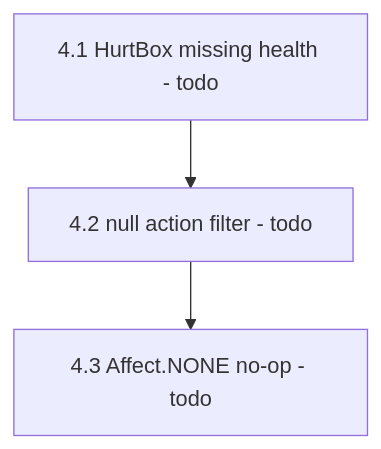
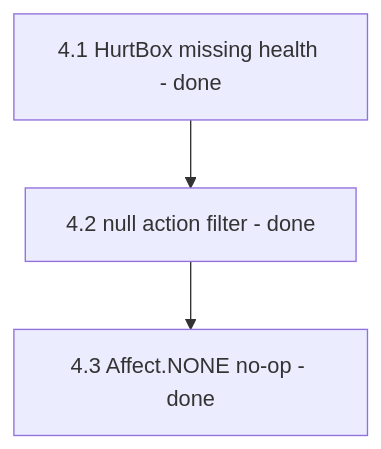
Before and after one commit to cluttered-code/godot-health-hitbox-hurtbox: the sixth of 8 diagrams in .cursor/plans/better_testing_coverage.md, drawn with Mermaid. The commit also changed other lines of this file and 79 other files, not shown here.

````diff
--- a/.cursor/plans/better_testing_coverage.md
+++ b/.cursor/plans/better_testing_coverage.md
@@ -155,5 +155,5 @@
 ```mermaid
 flowchart TB
-  T41["4.1 HurtBox missing health - todo"] --> T42["4.2 null action filter - todo"]
-  T42 --> T43["4.3 Affect.NONE no-op - todo"]
+  T41["4.1 HurtBox missing health - done"] --> T42["4.2 null action filter - done"]
+  T42 --> T43["4.3 Affect.NONE no-op - done"]
 ```
````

• **Work task**: Could you write out every record exactly, leaving the pictures out?

• **Response for this exercise**:
Before and after one commit to cluttered-code/godot-health-hitbox-hurtbox: the sixth of 8 diagrams in .cursor/plans/better_testing_coverage.md, drawn with Mermaid. The commit also changed other lines of this file and 79 other files, not shown here.

````diff
--- a/.cursor/plans/better_testing_coverage.md
+++ b/.cursor/plans/better_testing_coverage.md
@@ -155,5 +155,5 @@
 ```mermaid
 flowchart TB
-  T41["4.1 HurtBox missing health - todo"] --> T42["4.2 null action filter - todo"]
-  T42 --> T43["4.3 Affect.NONE no-op - todo"]
+  T41["4.1 HurtBox missing health - done"] --> T42["4.2 null action filter - done"]
+  T42 --> T43["4.3 Affect.NONE no-op - done"]
 ```
````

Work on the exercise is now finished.